Records contained in a dataset
--------------------------------------------------

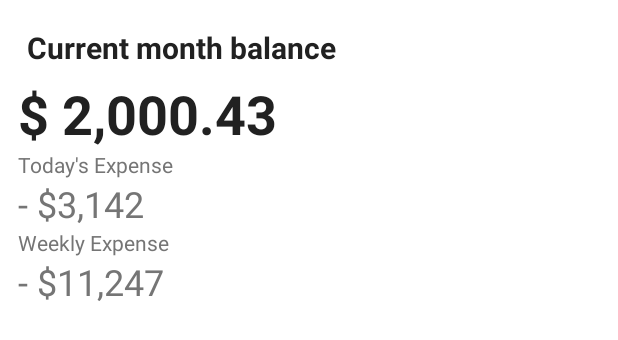
After one commit to PatrykMCoder/Expense-Tracker, an Android app built with Jetpack Compose: the layout monthly_overview_widget_layout.xml on its own in the app's theme, with its tools: preview values and no code run, on a phone screen of 412 x 824 dp. The commit adds this screen. Shown: the top 340 px of the screen. Run offline under Robolectric (Android 15) with nearby library versions, the phone set to English and light mode, and no system bars.

Commit message:
Added widget Added simple helper class for sum value of expenses

```diff
--- /dev/null
+++ b/app/src/main/res/drawable/bg_card.xml
@@ -0,0 +1,6 @@
+<shape xmlns:android="http://schemas.android.com/apk/res/android"
+    android:shape="rectangle">
+    <solid android:color="@color/background_card" />
+    <corners android:radius="16dp" />
+    <padding android:left="8dp" android:top="8dp" android:right="8dp" android:bottom="8dp"/>
+</shape>
--- /dev/null
+++ b/app/src/main/res/drawable/bg_card_black.xml
@@ -0,0 +1,5 @@
+<shape xmlns:android="http://schemas.android.com/apk/res/android"
+    android:shape="rectangle">
+    <solid android:color="@color/black" />
+    <corners android:radius="16dp" />
+</shape>
--- /dev/null
+++ b/app/src/main/res/layout/monthly_overview_widget_layout.xml
@@ -0,0 +1,76 @@
+<?xml version="1.0" encoding="utf-8"?>
+<RelativeLayout xmlns:android="http://schemas.android.com/apk/res/android"
+    android:layout_width="match_parent"
+    android:layout_height="match_parent"
+    android:background="@color/widget_background"
+    android:padding="12dp">
+
+    <TextView
+            android:id="@+id/title_card_text_view"
+            android:layout_width="wrap_content"
+            android:layout_height="wrap_content"
+            android:text="Current month balance"
+            android:textColor="@color/primary"
+            android:textSize="20sp"
+            android:textStyle="bold"
+            android:layout_margin="6dp"/>
+
+        <TextView
+            android:id="@+id/balance_text_view"
+            android:layout_width="wrap_content"
+            android:layout_height="wrap_content"
+            android:text="$ 2,000.43"
+            android:textColor="@color/primary"
+            android:textStyle="bold"
+            android:textSize="36sp"
+            android:layout_below="@+id/title_card_text_view"/>
+
+            <LinearLayout
+                android:id="@+id/today_balance_container"
+                    android:layout_width="wrap_content"
+                    android:layout_height="wrap_content"
+                    android:orientation="vertical"
+                    android:layout_below="@+id/balance_text_view">
+
+                    <TextView
+                        android:layout_width="wrap_content"
+                        android:layout_height="wrap_content"
+                        android:text="Today's Expense"
+                        android:textColor="@color/secondary"
+                        android:textSize="14sp" />
+
+                    <TextView
+                        android:id="@+id/today_balance"
+                        android:layout_width="wrap_content"
+                        android:layout_height="wrap_content"
+                        android:text="- $3,142"
+                        android:textColor="@color/secondary"
+                        android:textSize="24sp" />
+                </LinearLayout>
+
+                <LinearLayout
+                    android:id="@+id/weekly_balance_container"
+                    android:layout_width="wrap_content"
+                    android:layout_height="wrap_content"
+                    android:layout_weight="1"
+                    android:orientation="vertical"
+                    android:layout_below="@+id/today_balance_container">
+
+                    <TextView
+                        android:layout_width="wrap_content"
+                        android:layout_height="wrap_content"
+                        android:text="Weekly Expense"
+                        android:textColor="@color/secondary"
+                        android:textSize="14sp" />
+
+                    <TextView
+                        android:id="@+id/weekly_balance"
+                        android:layout_width="wrap_content"
+                        android:layout_height="wrap_content"
+                        android:fontFamily="sans-serif"
+                        android:text="- $11,247"
+                        android:textColor="@color/secondary"
+                        android:textSize="24sp" />
+
+                </LinearLayout>
+</RelativeLayout>
--- a/app/src/main/res/values-night/colors.xml
+++ b/app/src/main/res/values-night/colors.xml
@@ -5,4 +5,7 @@
     <color name="primary">#FFFFFF</color>
     <color name="secondary">#B0B0B0</color>
     <color name="disabled_text">#666666</color>
+
+    <!-- widget -->
+    <color name="widget_background">#000000</color>
 </resources>
--- a/app/src/main/res/values/colors.xml
+++ b/app/src/main/res/values/colors.xml
@@ -9,4 +9,7 @@
     <color name="white">#ffffff</color>
     <color name="green">#34C759</color>
     <color name="red">#F44336</color>
+
+    <!-- widget -->
+    <color name="widget_background">#ffffff</color>
 </resources>
```
Also changed, not shown: app/src/main/AndroidManifest.xml (+9 -0 lines), app/src/main/java/com/pmprogramms/expensetracker/utils/MathHelper.kt (added, +16 -0 lines), app/src/main/java/com/pmprogramms/expensetracker/viewmodel/ExpensesViewModel.kt (+2 -7 lines), app/src/main/java/com/pmprogramms/expensetracker/widget/AppWidgetProvider.kt (added, +113 -0 lines), app/src/main/res/xml/overview_widget_provider.xml (added, +12 -0 lines).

--------------------------------------------------

**Exercise goal**: Copy out all the lines of the records that include "main".

**Worked solution**:
+++ b/app/src/main/res/drawable/bg_card.xml
+++ b/app/src/main/res/drawable/bg_card_black.xml
+++ b/app/src/main/res/layout/monthly_overview_widget_layout.xml
--- a/app/src/main/res/values-night/colors.xml
+++ b/app/src/main/res/values-night/colors.xml
--- a/app/src/main/res/values/colors.xml
+++ b/app/src/main/res/values/colors.xml
Also changed, not shown: app/src/main/AndroidManifest.xml (+9 -0 lines), app/src/main/java/com/pmprogramms/expensetracker/utils/MathHelper.kt (added, +16 -0 lines), app/src/main/java/com/pmprogramms/expensetracker/viewmodel/ExpensesViewModel.kt (+2 -7 lines), app/src/main/java/com/pmprogramms/expensetracker/widget/AppWidgetProvider.kt (added, +113 -0 lines), app/src/main/res/xml/overview_widget_provider.xml (added, +12 -0 lines).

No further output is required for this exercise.